The goal of ensuring the test taker’s factual knowledge is being tested rather than luck or deductive reasoning results in one of the weirdest elements of multiple choice tests: there is a “correct” way for people to get a question wrong. The post above explains, “The number of students choosing a distractor should depend only on deficits in the content area which the item targets and should not depend on cue biases or reading comprehension differences in 'favor' of the distractor”. In other words, you’re supposed to get it wrong because the kinda right answer is incomplete or factually wrong compared to the others. Things that tip you off to the answer or comprehension differences should be kept to a minimum. The test taker should only know what to do due to prior reference.

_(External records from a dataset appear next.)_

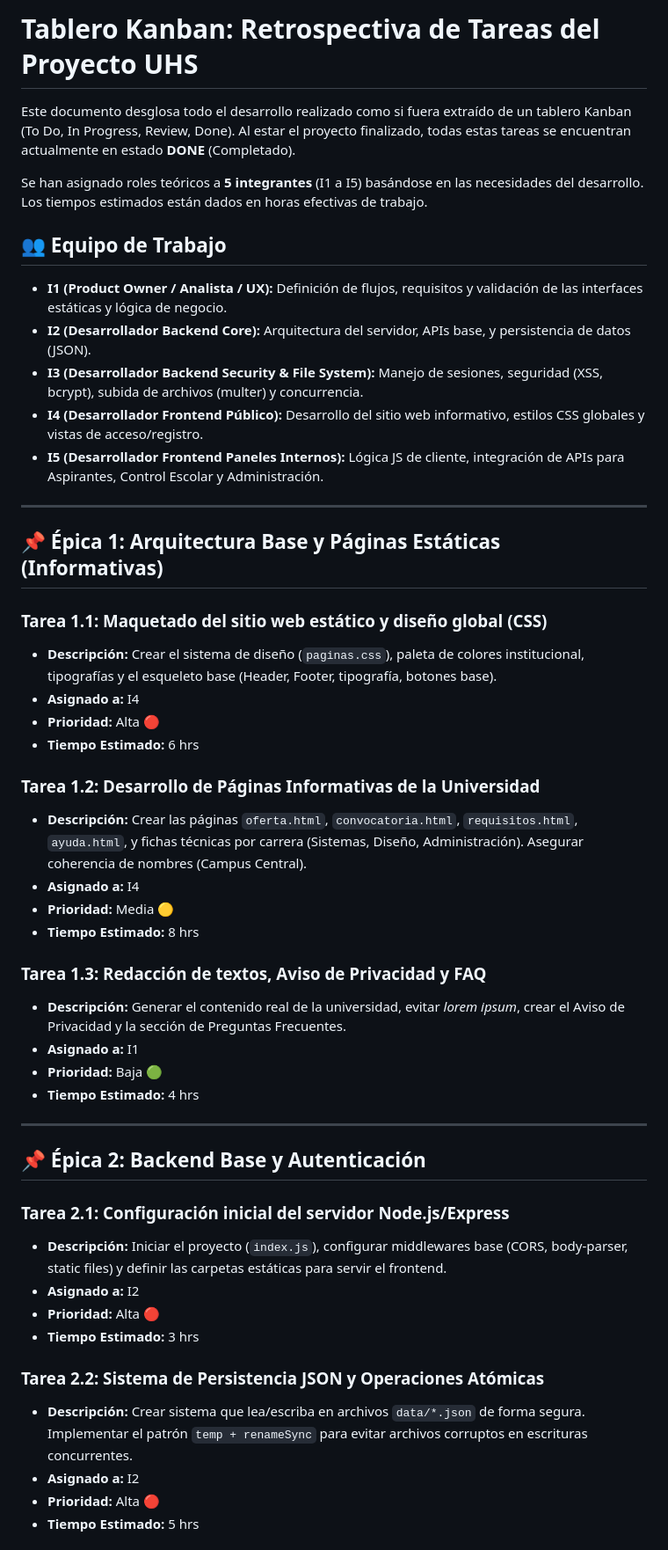
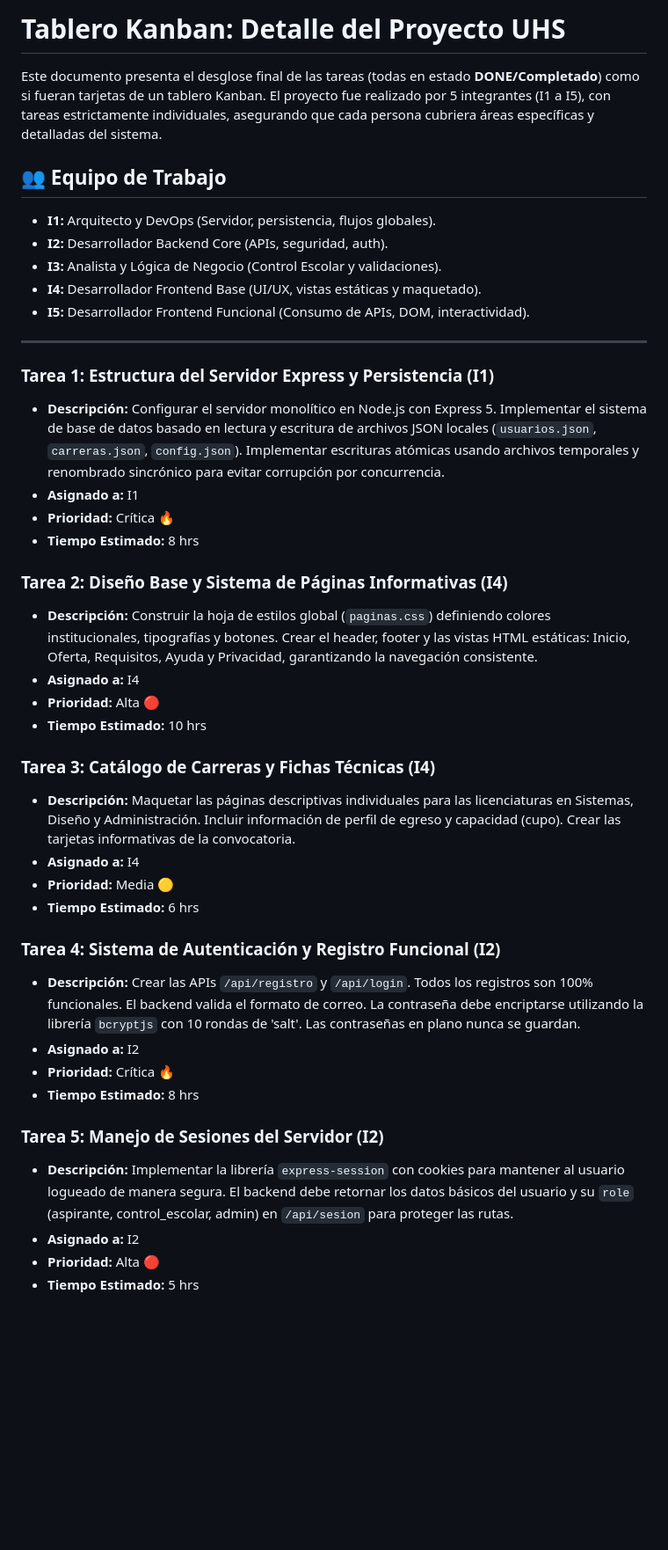
Before and after one commit to rogerfernando1901-design/UniversidadDelSur, a Markdown page: TAREAS_KANBAN.md, the part around one of its changes. Shown at 88% size. Drawn GitHub-style; blank space fills up the shorter version.

```diff
--- a/TAREAS_KANBAN.md
+++ b/TAREAS_KANBAN.md
@@ -1,50 +1,42 @@
-# Tablero Kanban: Retrospectiva de Tareas del Proyecto UHS
+# Tablero Kanban: Detalle del Proyecto UHS
 
-Este documento desglosa todo el desarrollo realizado como si fuera extraído de un tablero Kanban (To Do, In Progress, Review, Done). Al estar el proyecto finalizado, todas estas tareas se encuentran actualmente en estado **DONE** (Completado).
-
-Se han asignado roles teóricos a **5 integrantes** (I1 a I5) basándose en las necesidades del desarrollo. Los tiempos estimados están dados en horas efectivas de trabajo.
+Este documento presenta el desglose final de las tareas (todas en estado **DONE/Completado**) como si fueran tarjetas de un tablero Kanban. El proyecto fue realizado por 5 integrantes (I1 a I5), con tareas estrictamente individuales, asegurando que cada persona cubriera áreas específicas y detalladas del sistema.
 
 ## 👥 Equipo de Trabajo
-*   **I1 (Product Owner / Analista / UX):** Definición de flujos, requisitos y validación de las interfaces estáticas y lógica de negocio.
-*   **I2 (Desarrollador Backend Core):** Arquitectura del servidor, APIs base, y persistencia de datos (JSON).
-*   **I3 (Desarrollador Backend Security & File System):** Manejo de sesiones, seguridad (XSS, bcrypt), subida de archivos (multer) y concurrencia.
-*   **I4 (Desarrollador Frontend Público):** Desarrollo del sitio web informativo, estilos CSS globales y vistas de acceso/registro.
-*   **I5 (Desarrollador Frontend Paneles Internos):** Lógica JS de cliente, integración de APIs para Aspirantes, Control Escolar y Administración.
+*   **I1:** Arquitecto y DevOps (Servidor, persistencia, flujos globales).
+*   **I2:** Desarrollador Backend Core (APIs, seguridad, auth).
+*   **I3:** Analista y Lógica de Negocio (Control Escolar y validaciones).
+*   **I4:** Desarrollador Frontend Base (UI/UX, vistas estáticas y maquetado).
+*   **I5:** Desarrollador Frontend Funcional (Consumo de APIs, DOM, interactividad).
 
 ---
 
-## 📌 Épica 1: Arquitectura Base y Páginas Estáticas (Informativas)
+### Tarea 1: Estructura del Servidor Express y Persistencia (I1)
+*   **Descripción:** Configurar el servidor monolítico en Node.js con Express 5. Implementar el sistema de base de datos basado en lectura y escritura de archivos JSON locales (`usuarios.json`, `carreras.json`, `config.json`). Implementar escrituras atómicas usando archivos temporales y renombrado sincrónico para evitar corrupción por concurrencia.
+*   **Asignado a:** I1
+*   **Prioridad:** Crítica 🔥
+*   **Tiempo Estimado:** 8 hrs
 
-### Tarea 1.1: Maquetado del sitio web estático y diseño global (CSS)
-*   **Descripción:** Crear el sistema de diseño (`paginas.css`), paleta de colores institucional, tipografías y el esqueleto base (Header, Footer, tipografía, botones base).
+### Tarea 2: Diseño Base y Sistema de Páginas Informativas (I4)
+*   **Descripción:** Construir la hoja de estilos global (`paginas.css`) definiendo colores institucionales, tipografías y botones. Crear el header, footer y las vistas HTML estáticas: Inicio, Oferta, Requisitos, Ayuda y Privacidad, garantizando la navegación consistente.
 *   **Asignado a:** I4
 *   **Prioridad:** Alta 🔴
+*   **Tiempo Estimado:** 10 hrs
+
+### Tarea 3: Catálogo de Carreras y Fichas Técnicas (I4)
+*   **Descripción:** Maquetar las páginas descriptivas individuales para las licenciaturas en Sistemas, Diseño y Administración. Incluir información de perfil de egreso y capacidad (cupo). Crear las tarjetas informativas de la convocatoria.
+*   **Asignado a:** I4
+*   **Prioridad:** Media 🟡
 *   **Tiempo Estimado:** 6 hrs
 
-### Tarea 1.2: Desarrollo de Páginas Informativas de la Universidad
-*   **Descripción:** Crear las páginas `oferta.html`, `convocatoria.html`, `requisitos.html`, `ayuda.html`, y fichas técnicas por carrera (Sistemas, Diseño, Administración). Asegurar coherencia de nombres (Campus Central).
-*   **Asignado a:** I4
-*   **Prioridad:** Media 🟡
+### Tarea 4: Sistema de Autenticación y Registro Funcional (I2)
+*   **Descripción:** Crear las APIs `/api/registro` y `/api/login`. Todos los registros son 100% funcionales. El backend valida el formato de correo. La contraseña debe encriptarse utilizando la librería `bcryptjs` con 10 rondas de 'salt'. Las contraseñas en plano nunca se guardan.
+*   **Asignado a:** I2
+*   **Prioridad:** Crítica 🔥
 *   **Tiempo Estimado:** 8 hrs
 
-### Tarea 1.3: Redacción de textos, Aviso de Privacidad y FAQ
-*   **Descripción:** Generar el contenido real de la universidad, evitar *lorem ipsum*, crear el Aviso de Privacidad y la sección de Preguntas Frecuentes.
-*   **Asignado a:** I1
-*   **Prioridad:** Baja 🟢
-*   **Tiempo Estimado:** 4 hrs
-
----
-
-## 📌 Épica 2: Backend Base y Autenticación
-
-### Tarea 2.1: Configuración inicial del servidor Node.js/Express
-*   **Descripción:** Iniciar el proyecto (`index.js`), configurar middlewares base (CORS, body-parser, static files) y definir las carpetas estáticas para servir el frontend.
-*   **Asignado a:** I2
-*   **Prioridad:** Alta 🔴
-*   **Tiempo Estimado:** 3 hrs
-
-### Tarea 2.2: Sistema de Persistencia JSON y Operaciones Atómicas
-*   **Descripción:** Crear sistema que lea/escriba en archivos `data/*.json` de forma segura. Implementar el patrón `temp + renameSync` para evitar archivos corruptos en escrituras concurrentes.
+### Tarea 5: Manejo de Sesiones del Servidor (I2)
+*   **Descripción:** Implementar la librería `express-session` con cookies para mantener al usuario logueado de manera segura. El backend debe retornar los datos básicos del usuario y su `role` (aspirante, control_escolar, admin) en `/api/sesion` para proteger las rutas.
 *   **Asignado a:** I2
 *   **Prioridad:** Alta 🔴
 *   **Tiempo Estimado:** 5 hrs
```
Also changed, not shown: other parts of TAREAS_KANBAN.md (+46 -92 lines), REQUERIMIENTOS_FUNCIONALES.md (added, +46 -0 lines).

The biggest design issue with multiple choice tests is that writing a good, coherent multiple choice question is difficult because of the thin line between right and kinda right. Being adept at it means specializing both in the craft itself and having an encyclopedic knowledge of the field being tested. Most exams that I’ve worked with were written by very informed people who wrote frustratingly ambiguous questions. An example of a bad question would be one that distinguished the right and kinda right answer because one used the word "presumed" and the other used "inferred". While the words certainly have two different meanings, spotting the distinction had nothing to do with the subject matter of the question. Professional exam writers are aware of this problem and now many exams will test a question out before actually counting it. Out of an exam of 100 questions, 10 will be experimental ones that see how many people get it right. Once they’ve got the rough percentage of how many people get it wrong on average, they factor it in with easier and more difficult ones. It goes back to the overall purpose of the exam being to exclude people but not too many people. A multiple choice exam is looking for a sweetspot of a certain percentage passing, not too high and not too low.
The more the questions are refined to weed people out, the more people will rely on study materials tailored to the exam to pass. These, in turn, break down the scoring process because people who can get access to the materials disproportionately pass and skew the passage ratings. The questions must become more difficult to compensate for this. The problem grows because you can only maintain a test that people are breaking with study materials by changing the questions that you use. Since the body of knowledge that you’re testing is already pre-determined, there is no new material to naturally generate new questions. The MCATs can’t suddenly include a non-medical topic just to fix the passage rate. So to keep generating new questions, the tests have to keep finding ways to change the presentation of the material. The solution thus perpetuates the problem: excessively convoluted questions can only be passed through practice because they continually deviate from the subject matter’s normal presentation. This issue is particularly pronounced if the question is presenting extremely implausible hypothetical scenarios that a professional would never encounter in real life. Like, oh say, the MBE on the BAR. Once a standardized test gets to a point where studying the test is just as important as knowing the material, how much of the practice materials you can afford might as well be the first question.